Even before it ended, the 2008 Wimbledon final was being declared the greatest tennis match of all time, a designation assigned (and not since challenged) by aficionados due to the level at which it was played, the closeness of the competition, the history between the players and, not least, the stakes. At 4--4 in the fifth set, Wimbledon's demure king, Roger Federer (he'd won the tournament five straight times), and his driven, soon-to-be usurper Rafael Nadal (he'd beaten Federer in the French Open four weeks earlier) had each won 177 of the 354 points played. By then, as SI senior writer L. Jon Wertheim writes in Strokes of Genius, "all those Pimm's-drinking patricians [in the stands at Centre Court] were going apes--t."
From the first point, a 14-stroke exchange won by Nadal with a savage forehand that, "laced with his singular spin ..., hooked and descended in the corner of the singles court," Wertheim unfurls a precise re-creation of the match. He also takes side trips, discoursing on, among other things, the chair umpire, Wimbledon's switch to ryegrass, lefties in sports, secrets to proper hydration and Nadal's habit of tugging on the rear of his shorts. There are also brief sketches of each player. The Majorca-born Nadal's early onset ambition—at 12 he told 1998 French Open champion Carlos Moya that he had designs on a career that was "more" than Moya's—is set against Federer's unhurried, almost accidental drift into Switzerland's tennis elite.

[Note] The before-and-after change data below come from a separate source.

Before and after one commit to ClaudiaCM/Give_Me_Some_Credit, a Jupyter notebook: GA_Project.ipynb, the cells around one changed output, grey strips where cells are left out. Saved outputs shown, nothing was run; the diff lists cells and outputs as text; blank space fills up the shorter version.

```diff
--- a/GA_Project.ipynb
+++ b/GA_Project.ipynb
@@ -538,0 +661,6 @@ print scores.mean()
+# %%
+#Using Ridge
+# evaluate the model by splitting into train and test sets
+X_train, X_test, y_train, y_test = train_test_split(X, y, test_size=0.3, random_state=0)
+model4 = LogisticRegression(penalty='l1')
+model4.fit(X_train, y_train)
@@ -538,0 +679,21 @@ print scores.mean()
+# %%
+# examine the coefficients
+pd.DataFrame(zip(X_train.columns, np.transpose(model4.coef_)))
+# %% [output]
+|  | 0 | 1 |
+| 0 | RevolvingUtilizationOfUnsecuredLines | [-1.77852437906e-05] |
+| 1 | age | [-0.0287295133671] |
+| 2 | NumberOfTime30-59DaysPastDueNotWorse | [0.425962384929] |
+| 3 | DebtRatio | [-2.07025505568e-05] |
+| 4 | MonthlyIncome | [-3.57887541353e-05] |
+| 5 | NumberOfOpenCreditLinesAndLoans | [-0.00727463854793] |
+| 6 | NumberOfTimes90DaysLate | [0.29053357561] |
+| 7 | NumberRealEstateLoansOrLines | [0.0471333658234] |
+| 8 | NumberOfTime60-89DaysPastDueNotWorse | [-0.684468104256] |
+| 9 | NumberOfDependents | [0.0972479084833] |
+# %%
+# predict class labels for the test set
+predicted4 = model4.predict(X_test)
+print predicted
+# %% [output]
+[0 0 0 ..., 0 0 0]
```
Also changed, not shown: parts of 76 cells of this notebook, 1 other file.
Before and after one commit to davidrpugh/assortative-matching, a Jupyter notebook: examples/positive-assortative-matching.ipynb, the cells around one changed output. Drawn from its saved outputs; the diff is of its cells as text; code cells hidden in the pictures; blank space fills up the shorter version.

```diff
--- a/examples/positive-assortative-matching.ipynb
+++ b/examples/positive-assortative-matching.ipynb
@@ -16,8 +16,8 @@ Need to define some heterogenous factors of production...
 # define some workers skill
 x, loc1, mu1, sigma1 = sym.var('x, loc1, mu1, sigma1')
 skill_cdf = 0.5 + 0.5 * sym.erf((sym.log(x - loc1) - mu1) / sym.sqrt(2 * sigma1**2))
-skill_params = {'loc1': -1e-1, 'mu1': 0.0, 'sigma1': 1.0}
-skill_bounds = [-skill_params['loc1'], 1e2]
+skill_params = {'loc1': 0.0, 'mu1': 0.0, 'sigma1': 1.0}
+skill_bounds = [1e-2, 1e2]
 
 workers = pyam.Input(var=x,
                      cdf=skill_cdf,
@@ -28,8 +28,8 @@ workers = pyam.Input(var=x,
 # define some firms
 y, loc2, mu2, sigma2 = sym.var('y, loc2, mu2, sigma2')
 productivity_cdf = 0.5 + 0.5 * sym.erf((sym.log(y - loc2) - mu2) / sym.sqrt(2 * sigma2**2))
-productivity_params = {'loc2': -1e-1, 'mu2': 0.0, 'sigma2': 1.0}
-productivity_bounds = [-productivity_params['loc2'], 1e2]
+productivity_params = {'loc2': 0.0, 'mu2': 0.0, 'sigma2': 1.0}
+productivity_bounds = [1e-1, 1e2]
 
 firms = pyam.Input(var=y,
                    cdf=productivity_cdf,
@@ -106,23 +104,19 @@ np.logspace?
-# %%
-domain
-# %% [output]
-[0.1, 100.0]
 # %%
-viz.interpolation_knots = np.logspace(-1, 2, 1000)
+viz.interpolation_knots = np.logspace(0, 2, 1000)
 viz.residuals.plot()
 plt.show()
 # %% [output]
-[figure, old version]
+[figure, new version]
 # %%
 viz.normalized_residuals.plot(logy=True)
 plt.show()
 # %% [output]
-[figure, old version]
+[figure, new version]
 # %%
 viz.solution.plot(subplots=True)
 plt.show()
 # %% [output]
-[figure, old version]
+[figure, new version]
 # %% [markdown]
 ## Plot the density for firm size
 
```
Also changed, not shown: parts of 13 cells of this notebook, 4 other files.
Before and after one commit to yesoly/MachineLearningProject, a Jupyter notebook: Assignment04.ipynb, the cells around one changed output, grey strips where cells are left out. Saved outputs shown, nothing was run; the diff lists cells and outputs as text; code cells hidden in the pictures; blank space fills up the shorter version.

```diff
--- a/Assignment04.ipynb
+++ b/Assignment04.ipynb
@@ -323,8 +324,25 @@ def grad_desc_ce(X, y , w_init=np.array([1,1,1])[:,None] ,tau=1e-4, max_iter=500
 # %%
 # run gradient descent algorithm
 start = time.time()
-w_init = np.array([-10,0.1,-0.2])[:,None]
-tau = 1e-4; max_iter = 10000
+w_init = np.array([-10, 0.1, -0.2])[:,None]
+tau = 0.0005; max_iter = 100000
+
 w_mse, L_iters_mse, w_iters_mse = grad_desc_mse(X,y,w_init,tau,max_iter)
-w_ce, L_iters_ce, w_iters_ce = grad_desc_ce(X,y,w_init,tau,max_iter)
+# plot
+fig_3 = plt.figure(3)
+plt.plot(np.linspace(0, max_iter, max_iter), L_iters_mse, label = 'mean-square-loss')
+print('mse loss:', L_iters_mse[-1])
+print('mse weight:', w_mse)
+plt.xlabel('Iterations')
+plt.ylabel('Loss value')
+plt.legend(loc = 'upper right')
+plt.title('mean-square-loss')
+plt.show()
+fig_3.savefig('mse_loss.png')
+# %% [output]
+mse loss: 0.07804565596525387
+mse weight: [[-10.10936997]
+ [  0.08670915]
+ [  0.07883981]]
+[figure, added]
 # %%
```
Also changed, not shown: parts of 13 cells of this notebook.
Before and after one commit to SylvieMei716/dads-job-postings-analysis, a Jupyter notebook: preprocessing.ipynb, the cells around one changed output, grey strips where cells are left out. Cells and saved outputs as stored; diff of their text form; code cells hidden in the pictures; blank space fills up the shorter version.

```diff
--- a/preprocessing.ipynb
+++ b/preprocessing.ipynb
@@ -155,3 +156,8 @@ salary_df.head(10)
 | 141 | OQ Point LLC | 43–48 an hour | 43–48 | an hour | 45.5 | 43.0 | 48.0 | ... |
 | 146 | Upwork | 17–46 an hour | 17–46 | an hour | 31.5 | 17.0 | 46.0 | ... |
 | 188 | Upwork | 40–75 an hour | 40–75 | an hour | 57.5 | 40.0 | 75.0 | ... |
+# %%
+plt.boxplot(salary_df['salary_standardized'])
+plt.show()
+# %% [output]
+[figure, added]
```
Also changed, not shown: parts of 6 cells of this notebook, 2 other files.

The teenaged Federer was, however, given to spectacular racket-smashing tantrums, outbursts that, as Wertheim observes, were not aimed at opponents or officials but were "directed inward." While the page count of Strokes is split evenly between the protagonists, Federer, an emperor on the verge of calamity (think Caesar), emerges as the more compelling figure. His multilayered game befits his complex, deeply human nature, and he becomes the real reason to follow this long and winding Wimbledon final to its gripping climax.